Mersal was certified. Dont re-censor it . Counter criticism with logical response. Dont silence critics. India will shine when it speaks.— Kamal Haasan (@ikamalhaasan) October 20, 2017
It is a different matter that Kamal himself agreed to cuts in his controversial film Viswaroopam after Muslim groups took exception to their portrayal as terrorists.
Kamal has also said that India will really shine only if it speaks. And the people have already begun to speak – the critical dialogues are going viral on WhatsApp.
Congress Vice-President Rahul Gandhi also came out in support of Vijay and Mersal and slammed the BJP for trying to censor films.
Mr. Modi, Cinema is a deep expression of Tamil culture and language. Don't try to demon-etise Tamil pride by interfering in Mersal— Office of RG (@OfficeOfRG) October 21, 2017
Regional officer of the censor board A Mathialagan has said the producer cannot make any cuts on his own without the permission of the board and so far he has not made any such request.
Meanwhile, Mersal has become a superhit at the box office. It collected Rs 43.50 crore on its very first day and is expected to cross the Rs 100 crore mark.
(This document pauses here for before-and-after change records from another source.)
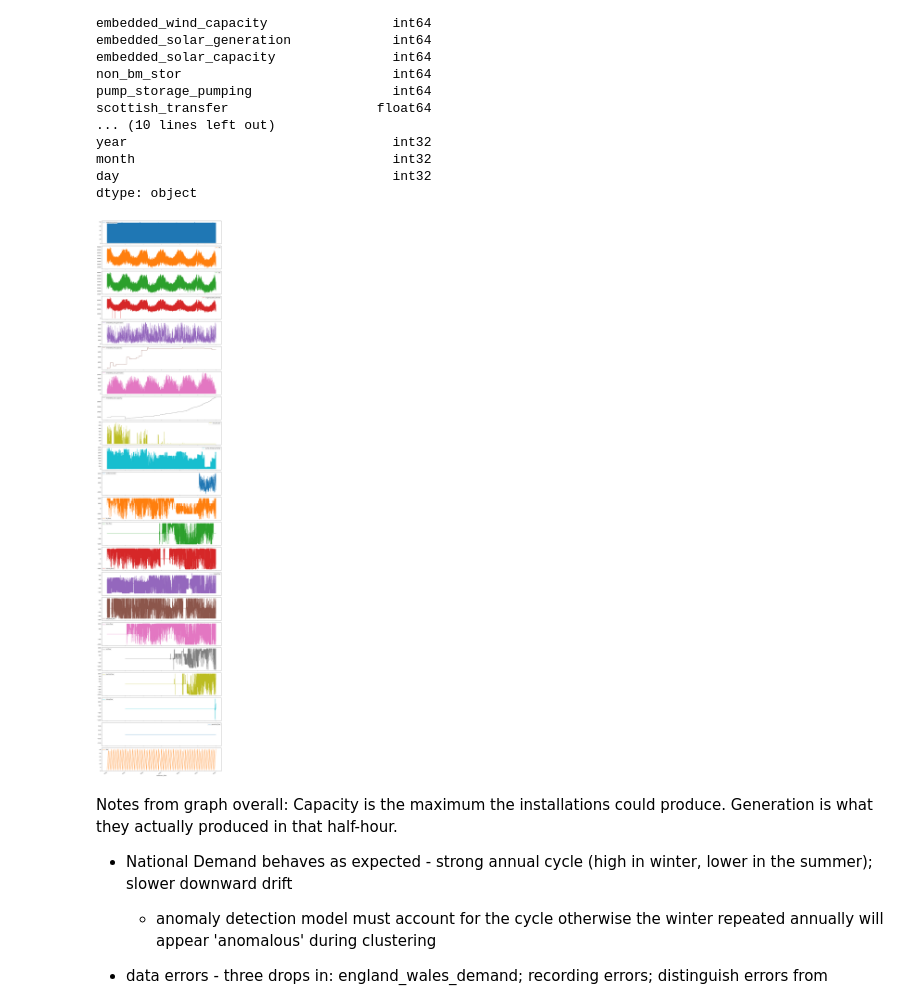
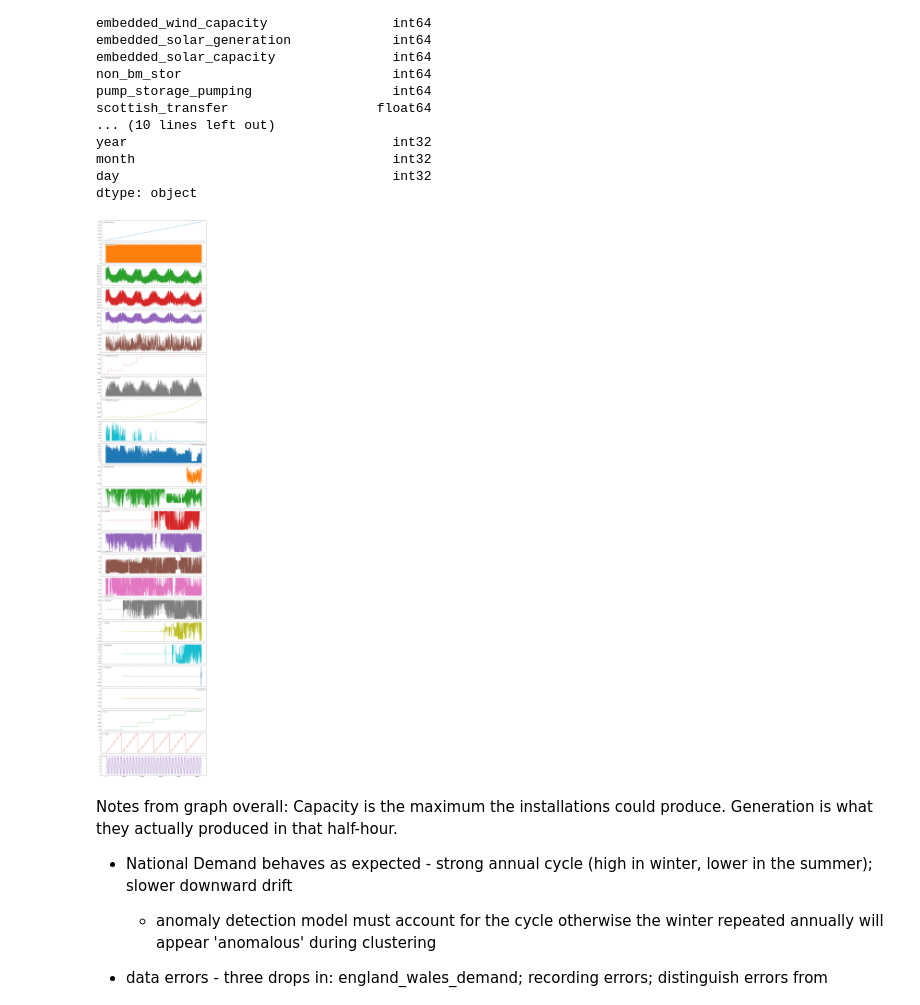
Before and after one commit to jag5m33/py_elec_grid_anomaly, a Jupyter notebook: notebooks/eda.ipynb, the cells around one changed output. Drawn from its saved outputs; the diff is of its cells as text; code cells hidden in the pictures.

```diff
--- a/notebooks/eda.ipynb
+++ b/notebooks/eda.ipynb
@@ -286,24 +286,22 @@ dtype: object
 df_merged = pd.read_parquet("../data/df_merged.parquet", engine="pyarrow")
 # %%
 # plot each column over time
-df_merged.set_index('settlement_date', inplace=True)
+#df_merged.set_index('settlement_date', inplace=True)
 num_cols = 1
 num_rows = math.ceil(len(df_merged.columns) / num_cols)
 
-# 3. Plot as a facet grid
 df_merged.plot(
     subplots=True,
     layout=(num_rows, num_cols),
     figsize=(15, 3 * num_rows),
     sharex=True,  # Keeps timelines aligned
     sharey=False,  # Allows each column to keep its own scale
 )
 
-# 4. Polish and render
 plt.tight_layout()
 plt.show()
 # %% [output]
-[figure, old version]
+[figure, new version]
 # %% [markdown]
 Notes from graph overall:
 Capacity is the maximum the installations could produce. Generation is what they actually produced in that half-hour.
```
Also changed, not shown: parts of 40 cells of this notebook.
What is so offensive about these political dialogues? In the film, Vijay takes a dig at the Gorakhpur tragedy where children died because the hospital ran out of oxygen. The supplier stopped supply after the hospital failed to clear dues of over two years.
Vijay talks about patients who have died because of power failure while undergoing dialysis because the hospital has no power backup. A baby in incubator died after a rat bite in another government hospital, he claims. He reckons that government hospitals are kept in an abysmal condition to indirectly promote private hospitals.
He also says GST at 28% has pushed up prices. There is no GST on liquor whereas it is 12% on drugs. He says Singapore has only seven per cent GST on medicine and it gives free medical care. “Why shouldn’t the government of India give medical care when it levies GST of 12 per cent on drugs?” he asks.
In the film, Vijay’s character is also said to have suggested that the priority should be on building hospitals, not temples.
Also, comic actor Vadivelu showed his empty wallet to a thief in Singapore and thanked Digital India for it being empty.
Neither Tamilisai Sundararajan nor Pon Radhakrishnan has cared to substantiate their opposition to the film’s dialogues.
Only BJP national general secretary of the party H Raja pointed out it is not true that Singapore gives free medical care.
However, Raja took the anti-Vijay campaign to an absurd level by attributing communal motives to the star. He termed the dialogues as being part of “Joseph Vijay’s hate campaign against Modi” insinuating that the star’s criticism of Modi’s policies stemmed from the fact that he is a Christian.
Speaking to Indian Express, Raja said that he was trying to confirm if the film’s producer Hema Rukmani of Thenandal Studios, is also a Christian.
Vijay’s father and producer-director Chandrashekharan pointed out that the film merely reiterates criticism that is already in the public domain, some of it by BJP leaders themselves.
Earlier this week, Kamal Haasan had written an article apologising for supporting Modi’s demonetisation policy and urged the PM to do the same.
BJP leaders are afraid that criticism by a popular star like Vijay, that too in a film, would be far more damaging than the comments of figures such as former finance minister Yashwant Sinha and former disinvestment minister Arun Shourie. They feel that criticising Modi and his policies is becoming fashionable and mainstream, which can irreparably hurt the party.
Though various pro-BJP groups have shown increasing intolerance of dissent in the last three years, it is the first time that the Tamil Nadu unit of the BJP has done so. In targeting Mersal, which has only passing reference to Centre’s policies, the BJP has shown its mindset that Modi is king and he can do no wrong.